LYFORD — For the second time in nearly four months, federal agents have raided one of the city’s largest game rooms.
Agents with U.S. Department of Homeland Security Investigations seized about 400 eight-liner machines and their motherboards late Thursday afternoon.
The raid hit the El Toro game room, one of the largest of the city’s four eight-liner arcades, Willacy County Sheriff Larry Spence said Friday.
Spence said agents, working with his department and other agencies, also raided a nearby business which exchanges game room winners’ silver tokens for cash, along with Brittany’s Boutique in Raymondville, which also exchanges tokens for cash.
An undercover operation led agents to raid the game room, Spence said.
“It was raided because of gambling — paying off illegally,” he said.
Spence said agents detained six game room workers, who were taken to a Harlingen office.
“They were taken in for follow-up investigations and interviews,” he said.
The federal raid marked the second since October on the big eight-liner arcade.
Stanley Gonzales, who has pushed to drive game rooms from the county dubbed by some as “Little Las Vegas,” said he welcomes the federal push to shut down the game room.
“I’m pleased law enforcement is continuing to take action,” Gonzales, a retired college instructor who lives just outside Lyford, said.

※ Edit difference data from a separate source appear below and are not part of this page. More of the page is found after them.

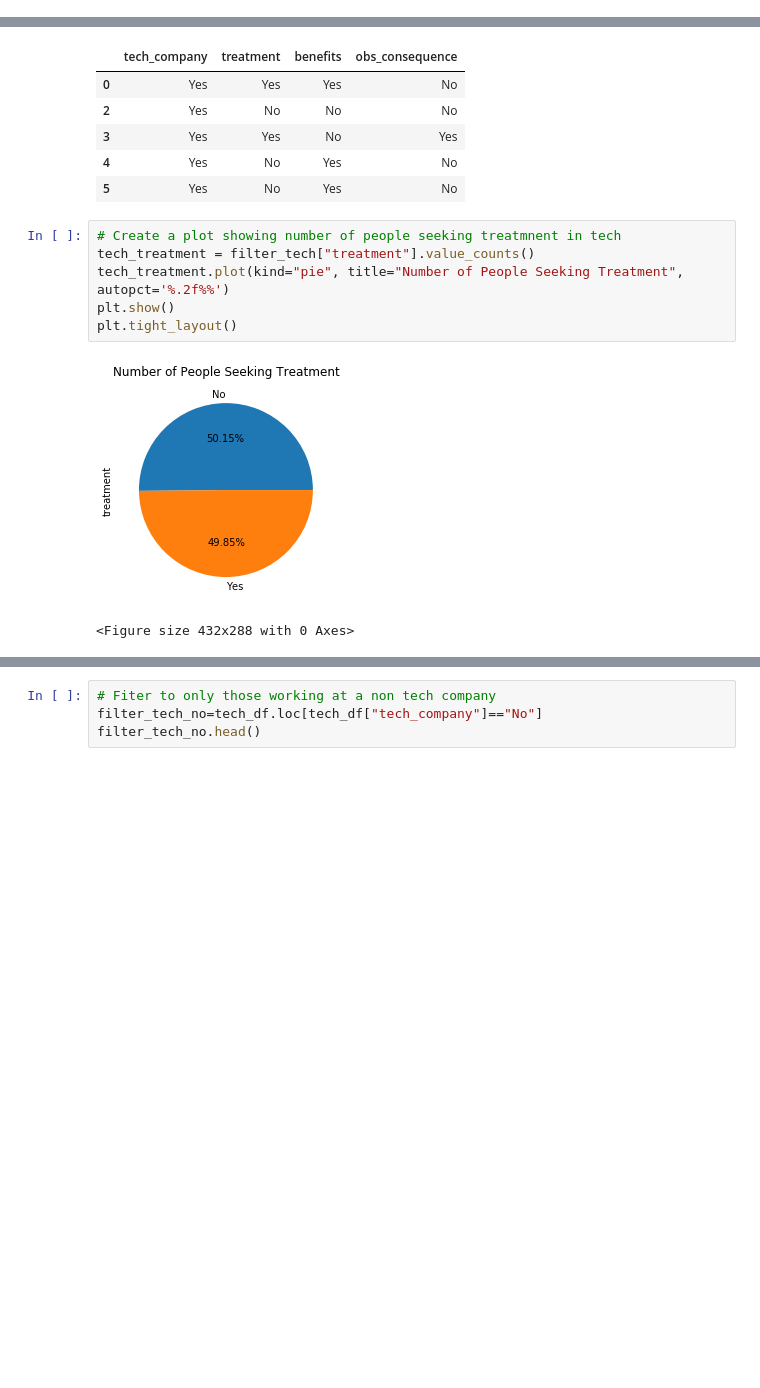
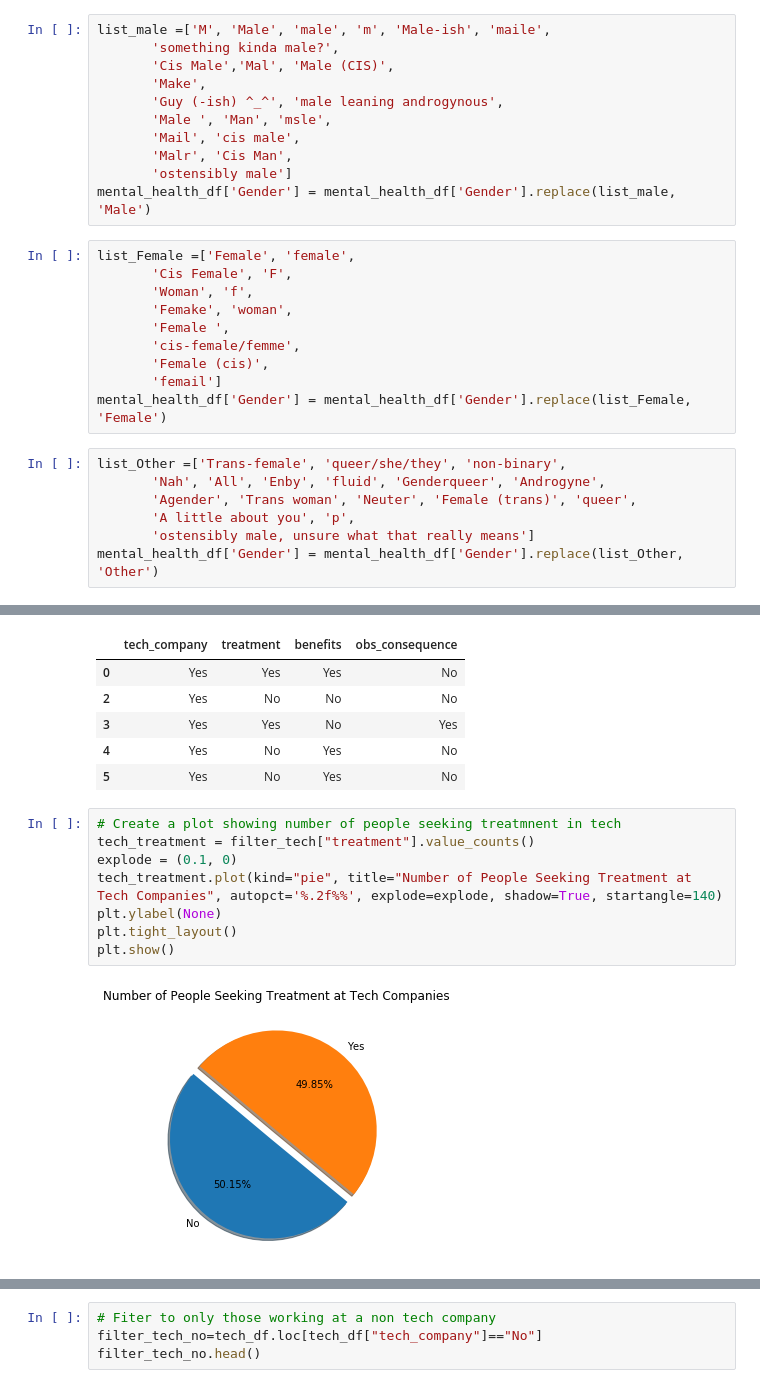
Before and after one commit to baileykayla953/project-one, a Jupyter notebook: mental_health_tech.ipynb, the cells around one changed output, grey strips where cells are left out. Drawn from its saved outputs; the diff is of its cells as text; blank space fills up the shorter version.

```diff
--- a/mental_health_tech.ipynb
+++ b/mental_health_tech.ipynb
@@ -21,0 +35,28 @@ mental_health_df.head()
+# %%
+list_male =['M', 'Male', 'male', 'm', 'Male-ish', 'maile',
+       'something kinda male?',
+       'Cis Male','Mal', 'Male (CIS)',
+       'Make',
+       'Guy (-ish) ^_^', 'male leaning androgynous',
+       'Male ', 'Man', 'msle',
+       'Mail', 'cis male',
+       'Malr', 'Cis Man',
+       'ostensibly male']
+mental_health_df['Gender'] = mental_health_df['Gender'].replace(list_male, 'Male')
+# %%
+list_Female =['Female', 'female',
+       'Cis Female', 'F',
+       'Woman', 'f',
+       'Femake', 'woman',
+       'Female ',
+       'cis-female/femme',
+       'Female (cis)',
+       'femail']
+mental_health_df['Gender'] = mental_health_df['Gender'].replace(list_Female, 'Female')
+# %%
+list_Other =['Trans-female', 'queer/she/they', 'non-binary',
+       'Nah', 'All', 'Enby', 'fluid', 'Genderqueer', 'Androgyne',
+       'Agender', 'Trans woman', 'Neuter', 'Female (trans)', 'queer',
+       'A little about you', 'p',
+       'ostensibly male, unsure what that really means']
+mental_health_df['Gender'] = mental_health_df['Gender'].replace(list_Other, 'Other')
@@ -45,12 +103,13 @@ filter_tech.head()
 # %%
 # Create a plot showing number of people seeking treatmnent in tech
 tech_treatment = filter_tech["treatment"].value_counts()
-tech_treatment.plot(kind="pie", title="Number of People Seeking Treatment", autopct='%.2f%%')
+explode = (0.1, 0)
+tech_treatment.plot(kind="pie", title="Number of People Seeking Treatment at Tech Companies", autopct='%.2f%%', explode=explode, shadow=True, startangle=140)
+plt.ylabel(None)
+plt.tight_layout()
 plt.show()
-plt.tight_layout()
 # %% [output]
-[figure, old version]
+[figure, new version]
-<Figure size 432x288 with 0 Axes>
 # %%
 # Create a plot showing number of employers offering benefits in tech
 tech_benefits = filter_tech["benefits"].value_counts()
```
Also changed, not shown: parts of 16 cells of this notebook, 6 other files.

In San Antonio, Nina Pruneda, a spokeswoman for Homeland Security Investigations, said Friday afternoon she could not speak to the media as a result of the federal government shutdown.
Why El Toro?
Questions surround the second federal raid on the game room.
Agents have not disclosed the reason they have targeted the game room in this rural county that is currently home to about eight game rooms from Sebastian to Lasara, Spence said.
Police Chief Andres Maldonado said agents also have not disclosed whether arrests were made as a result of the raid.
Since the October raid, some of El Toro’s popularity has worn off, Spence said.
For years, El Toro had stood as one of the county’s largest game operations.
In the past few years, local law enforcement agencies had raided El Toro twice, Spence has said.
“It has been in the past because of the number of machines but activity has dropped since the last one,” Spence said, referring to October’s raid.
However, players continue to drive into town to try their luck at the city’s three other game rooms, Maldonado said.
“They’re packed, mostly during weekends,” he said.
Maldonado said he is keeping an eye on the city’s other game rooms — The Wagon Wheel, the Sizzling 7s and the Great Eagle.
About 80 percent of players drive in from out of town, he said.
“We monitor the traffic that goes in and out of there,” he said.
Sebastian game rooms
For years, authorities have worked to crack down on the county’s game rooms.
Early last year, county commissioners approved a tough new ordinance that led eight game rooms to shut down in Sebastian.
However, four of those game rooms reopened after a judge granted their requests for temporary restraining orders last August.
Like Gonzales, many Sebastian residents continue to wait for a court date.
“It’s kind of dragging its feet,” Gonzales said.
Friday, the district clerk’s office could not be reached to determine whether a court date has been set because of telephone problems at the county administration building.